Dataset items:

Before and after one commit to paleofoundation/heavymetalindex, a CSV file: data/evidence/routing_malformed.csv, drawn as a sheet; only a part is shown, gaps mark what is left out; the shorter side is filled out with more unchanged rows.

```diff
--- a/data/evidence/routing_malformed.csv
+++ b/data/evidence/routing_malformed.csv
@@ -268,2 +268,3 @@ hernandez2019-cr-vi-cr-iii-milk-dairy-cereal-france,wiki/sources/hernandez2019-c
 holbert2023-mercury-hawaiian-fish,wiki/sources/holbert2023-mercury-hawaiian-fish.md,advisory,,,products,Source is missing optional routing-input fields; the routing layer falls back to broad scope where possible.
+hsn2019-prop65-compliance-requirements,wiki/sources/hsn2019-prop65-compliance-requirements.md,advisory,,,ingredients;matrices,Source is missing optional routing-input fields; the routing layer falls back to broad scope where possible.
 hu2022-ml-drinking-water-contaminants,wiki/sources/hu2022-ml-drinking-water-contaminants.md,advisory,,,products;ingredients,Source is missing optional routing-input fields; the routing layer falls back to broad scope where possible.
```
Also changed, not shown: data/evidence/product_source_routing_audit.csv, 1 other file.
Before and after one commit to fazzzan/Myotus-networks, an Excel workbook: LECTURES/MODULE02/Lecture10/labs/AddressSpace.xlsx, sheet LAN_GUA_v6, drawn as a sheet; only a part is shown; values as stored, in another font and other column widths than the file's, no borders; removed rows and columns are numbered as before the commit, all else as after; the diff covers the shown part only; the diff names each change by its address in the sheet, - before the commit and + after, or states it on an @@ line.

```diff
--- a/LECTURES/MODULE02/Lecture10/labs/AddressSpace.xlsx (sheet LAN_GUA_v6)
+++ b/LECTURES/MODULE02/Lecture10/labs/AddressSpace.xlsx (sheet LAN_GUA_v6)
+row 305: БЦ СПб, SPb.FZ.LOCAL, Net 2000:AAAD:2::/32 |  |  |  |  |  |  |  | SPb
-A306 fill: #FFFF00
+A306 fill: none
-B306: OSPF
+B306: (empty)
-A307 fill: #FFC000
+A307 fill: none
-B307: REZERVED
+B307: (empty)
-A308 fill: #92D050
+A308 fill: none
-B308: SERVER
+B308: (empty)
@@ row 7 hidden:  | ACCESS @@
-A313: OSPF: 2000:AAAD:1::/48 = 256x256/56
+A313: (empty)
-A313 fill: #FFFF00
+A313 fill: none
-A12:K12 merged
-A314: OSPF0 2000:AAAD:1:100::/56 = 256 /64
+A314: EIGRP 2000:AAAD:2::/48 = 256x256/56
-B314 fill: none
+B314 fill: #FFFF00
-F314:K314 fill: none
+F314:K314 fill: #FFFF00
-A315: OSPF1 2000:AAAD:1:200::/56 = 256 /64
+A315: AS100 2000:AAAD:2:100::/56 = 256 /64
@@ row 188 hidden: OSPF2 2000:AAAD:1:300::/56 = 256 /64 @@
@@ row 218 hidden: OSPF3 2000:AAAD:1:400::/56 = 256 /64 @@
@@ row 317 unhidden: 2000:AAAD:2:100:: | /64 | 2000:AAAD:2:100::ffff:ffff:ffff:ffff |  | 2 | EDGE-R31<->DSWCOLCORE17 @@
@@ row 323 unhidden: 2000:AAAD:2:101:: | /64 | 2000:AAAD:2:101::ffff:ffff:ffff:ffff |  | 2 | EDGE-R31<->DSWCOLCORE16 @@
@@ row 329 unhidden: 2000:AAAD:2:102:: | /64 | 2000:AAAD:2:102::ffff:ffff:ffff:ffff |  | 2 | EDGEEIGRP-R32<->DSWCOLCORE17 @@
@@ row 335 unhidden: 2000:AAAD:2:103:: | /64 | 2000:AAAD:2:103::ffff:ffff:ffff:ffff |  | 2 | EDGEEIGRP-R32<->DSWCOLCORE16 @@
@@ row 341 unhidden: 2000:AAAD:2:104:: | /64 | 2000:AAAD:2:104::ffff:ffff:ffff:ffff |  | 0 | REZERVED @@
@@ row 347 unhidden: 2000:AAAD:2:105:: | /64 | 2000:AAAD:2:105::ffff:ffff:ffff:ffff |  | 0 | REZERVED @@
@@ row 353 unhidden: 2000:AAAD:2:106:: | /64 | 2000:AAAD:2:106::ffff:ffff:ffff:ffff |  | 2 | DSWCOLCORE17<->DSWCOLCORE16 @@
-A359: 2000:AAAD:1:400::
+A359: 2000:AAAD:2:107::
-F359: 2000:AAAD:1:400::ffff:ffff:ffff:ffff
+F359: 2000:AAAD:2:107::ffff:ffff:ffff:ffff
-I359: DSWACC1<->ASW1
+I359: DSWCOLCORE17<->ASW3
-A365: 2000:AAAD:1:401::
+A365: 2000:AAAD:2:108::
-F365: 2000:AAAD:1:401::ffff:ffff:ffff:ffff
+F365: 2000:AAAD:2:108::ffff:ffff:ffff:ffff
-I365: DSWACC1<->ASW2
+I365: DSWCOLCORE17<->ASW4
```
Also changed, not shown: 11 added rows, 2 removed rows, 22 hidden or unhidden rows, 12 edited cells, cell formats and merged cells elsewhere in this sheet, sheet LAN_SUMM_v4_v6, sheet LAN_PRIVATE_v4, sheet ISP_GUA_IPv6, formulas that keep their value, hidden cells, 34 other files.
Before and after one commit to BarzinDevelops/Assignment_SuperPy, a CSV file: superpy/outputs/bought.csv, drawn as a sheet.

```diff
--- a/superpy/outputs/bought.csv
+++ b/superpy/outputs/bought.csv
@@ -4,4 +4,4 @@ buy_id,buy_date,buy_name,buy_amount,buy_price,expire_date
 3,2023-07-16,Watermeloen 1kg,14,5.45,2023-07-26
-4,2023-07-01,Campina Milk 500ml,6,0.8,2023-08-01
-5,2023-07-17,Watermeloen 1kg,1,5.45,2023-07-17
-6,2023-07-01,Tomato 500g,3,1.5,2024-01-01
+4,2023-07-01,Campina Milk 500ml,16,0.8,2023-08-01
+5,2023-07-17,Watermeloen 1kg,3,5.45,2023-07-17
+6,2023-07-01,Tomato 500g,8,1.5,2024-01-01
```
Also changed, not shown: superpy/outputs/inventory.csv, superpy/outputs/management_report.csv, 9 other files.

_YOUR INSTRUCTIONS_
Give back every line above, unchanged.

_SOLVED EXERCISE_
Before and after one commit to paleofoundation/heavymetalindex, a CSV file: data/evidence/routing_malformed.csv, drawn as a sheet; only a part is shown, gaps mark what is left out; the shorter side is filled out with more unchanged rows.

```diff
--- a/data/evidence/routing_malformed.csv
+++ b/data/evidence/routing_malformed.csv
@@ -268,2 +268,3 @@ hernandez2019-cr-vi-cr-iii-milk-dairy-cereal-france,wiki/sources/hernandez2019-c
 holbert2023-mercury-hawaiian-fish,wiki/sources/holbert2023-mercury-hawaiian-fish.md,advisory,,,products,Source is missing optional routing-input fields; the routing layer falls back to broad scope where possible.
+hsn2019-prop65-compliance-requirements,wiki/sources/hsn2019-prop65-compliance-requirements.md,advisory,,,ingredients;matrices,Source is missing optional routing-input fields; the routing layer falls back to broad scope where possible.
 hu2022-ml-drinking-water-contaminants,wiki/sources/hu2022-ml-drinking-water-contaminants.md,advisory,,,products;ingredients,Source is missing optional routing-input fields; the routing layer falls back to broad scope where possible.
```
Also changed, not shown: data/evidence/product_source_routing_audit.csv, 1 other file.
Before and after one commit to fazzzan/Myotus-networks, an Excel workbook: LECTURES/MODULE02/Lecture10/labs/AddressSpace.xlsx, sheet LAN_GUA_v6, drawn as a sheet; only a part is shown; values as stored, in another font and other column widths than the file's, no borders; removed rows and columns are numbered as before the commit, all else as after; the diff covers the shown part only; the diff names each change by its address in the sheet, - before the commit and + after, or states it on an @@ line.

```diff
--- a/LECTURES/MODULE02/Lecture10/labs/AddressSpace.xlsx (sheet LAN_GUA_v6)
+++ b/LECTURES/MODULE02/Lecture10/labs/AddressSpace.xlsx (sheet LAN_GUA_v6)
+row 305: БЦ СПб, SPb.FZ.LOCAL, Net 2000:AAAD:2::/32 |  |  |  |  |  |  |  | SPb
-A306 fill: #FFFF00
+A306 fill: none
-B306: OSPF
+B306: (empty)
-A307 fill: #FFC000
+A307 fill: none
-B307: REZERVED
+B307: (empty)
-A308 fill: #92D050
+A308 fill: none
-B308: SERVER
+B308: (empty)
@@ row 7 hidden:  | ACCESS @@
-A313: OSPF: 2000:AAAD:1::/48 = 256x256/56
+A313: (empty)
-A313 fill: #FFFF00
+A313 fill: none
-A12:K12 merged
-A314: OSPF0 2000:AAAD:1:100::/56 = 256 /64
+A314: EIGRP 2000:AAAD:2::/48 = 256x256/56
-B314 fill: none
+B314 fill: #FFFF00
-F314:K314 fill: none
+F314:K314 fill: #FFFF00
-A315: OSPF1 2000:AAAD:1:200::/56 = 256 /64
+A315: AS100 2000:AAAD:2:100::/56 = 256 /64
@@ row 188 hidden: OSPF2 2000:AAAD:1:300::/56 = 256 /64 @@
@@ row 218 hidden: OSPF3 2000:AAAD:1:400::/56 = 256 /64 @@
@@ row 317 unhidden: 2000:AAAD:2:100:: | /64 | 2000:AAAD:2:100::ffff:ffff:ffff:ffff |  | 2 | EDGE-R31<->DSWCOLCORE17 @@
@@ row 323 unhidden: 2000:AAAD:2:101:: | /64 | 2000:AAAD:2:101::ffff:ffff:ffff:ffff |  | 2 | EDGE-R31<->DSWCOLCORE16 @@
@@ row 329 unhidden: 2000:AAAD:2:102:: | /64 | 2000:AAAD:2:102::ffff:ffff:ffff:ffff |  | 2 | EDGEEIGRP-R32<->DSWCOLCORE17 @@
@@ row 335 unhidden: 2000:AAAD:2:103:: | /64 | 2000:AAAD:2:103::ffff:ffff:ffff:ffff |  | 2 | EDGEEIGRP-R32<->DSWCOLCORE16 @@
@@ row 341 unhidden: 2000:AAAD:2:104:: | /64 | 2000:AAAD:2:104::ffff:ffff:ffff:ffff |  | 0 | REZERVED @@
@@ row 347 unhidden: 2000:AAAD:2:105:: | /64 | 2000:AAAD:2:105::ffff:ffff:ffff:ffff |  | 0 | REZERVED @@
@@ row 353 unhidden: 2000:AAAD:2:106:: | /64 | 2000:AAAD:2:106::ffff:ffff:ffff:ffff |  | 2 | DSWCOLCORE17<->DSWCOLCORE16 @@
-A359: 2000:AAAD:1:400::
+A359: 2000:AAAD:2:107::
-F359: 2000:AAAD:1:400::ffff:ffff:ffff:ffff
+F359: 2000:AAAD:2:107::ffff:ffff:ffff:ffff
-I359: DSWACC1<->ASW1
+I359: DSWCOLCORE17<->ASW3
-A365: 2000:AAAD:1:401::
+A365: 2000:AAAD:2:108::
-F365: 2000:AAAD:1:401::ffff:ffff:ffff:ffff
+F365: 2000:AAAD:2:108::ffff:ffff:ffff:ffff
-I365: DSWACC1<->ASW2
+I365: DSWCOLCORE17<->ASW4
```
Also changed, not shown: 11 added rows, 2 removed rows, 22 hidden or unhidden rows, 12 edited cells, cell formats and merged cells elsewhere in this sheet, sheet LAN_SUMM_v4_v6, sheet LAN_PRIVATE_v4, sheet ISP_GUA_IPv6, formulas that keep their value, hidden cells, 34 other files.
Before and after one commit to BarzinDevelops/Assignment_SuperPy, a CSV file: superpy/outputs/bought.csv, drawn as a sheet.

```diff
--- a/superpy/outputs/bought.csv
+++ b/superpy/outputs/bought.csv
@@ -4,4 +4,4 @@ buy_id,buy_date,buy_name,buy_amount,buy_price,expire_date
 3,2023-07-16,Watermeloen 1kg,14,5.45,2023-07-26
-4,2023-07-01,Campina Milk 500ml,6,0.8,2023-08-01
-5,2023-07-17,Watermeloen 1kg,1,5.45,2023-07-17
-6,2023-07-01,Tomato 500g,3,1.5,2024-01-01
+4,2023-07-01,Campina Milk 500ml,16,0.8,2023-08-01
+5,2023-07-17,Watermeloen 1kg,3,5.45,2023-07-17
+6,2023-07-01,Tomato 500g,8,1.5,2024-01-01
```
Also changed, not shown: superpy/outputs/inventory.csv, superpy/outputs/management_report.csv, 9 other files.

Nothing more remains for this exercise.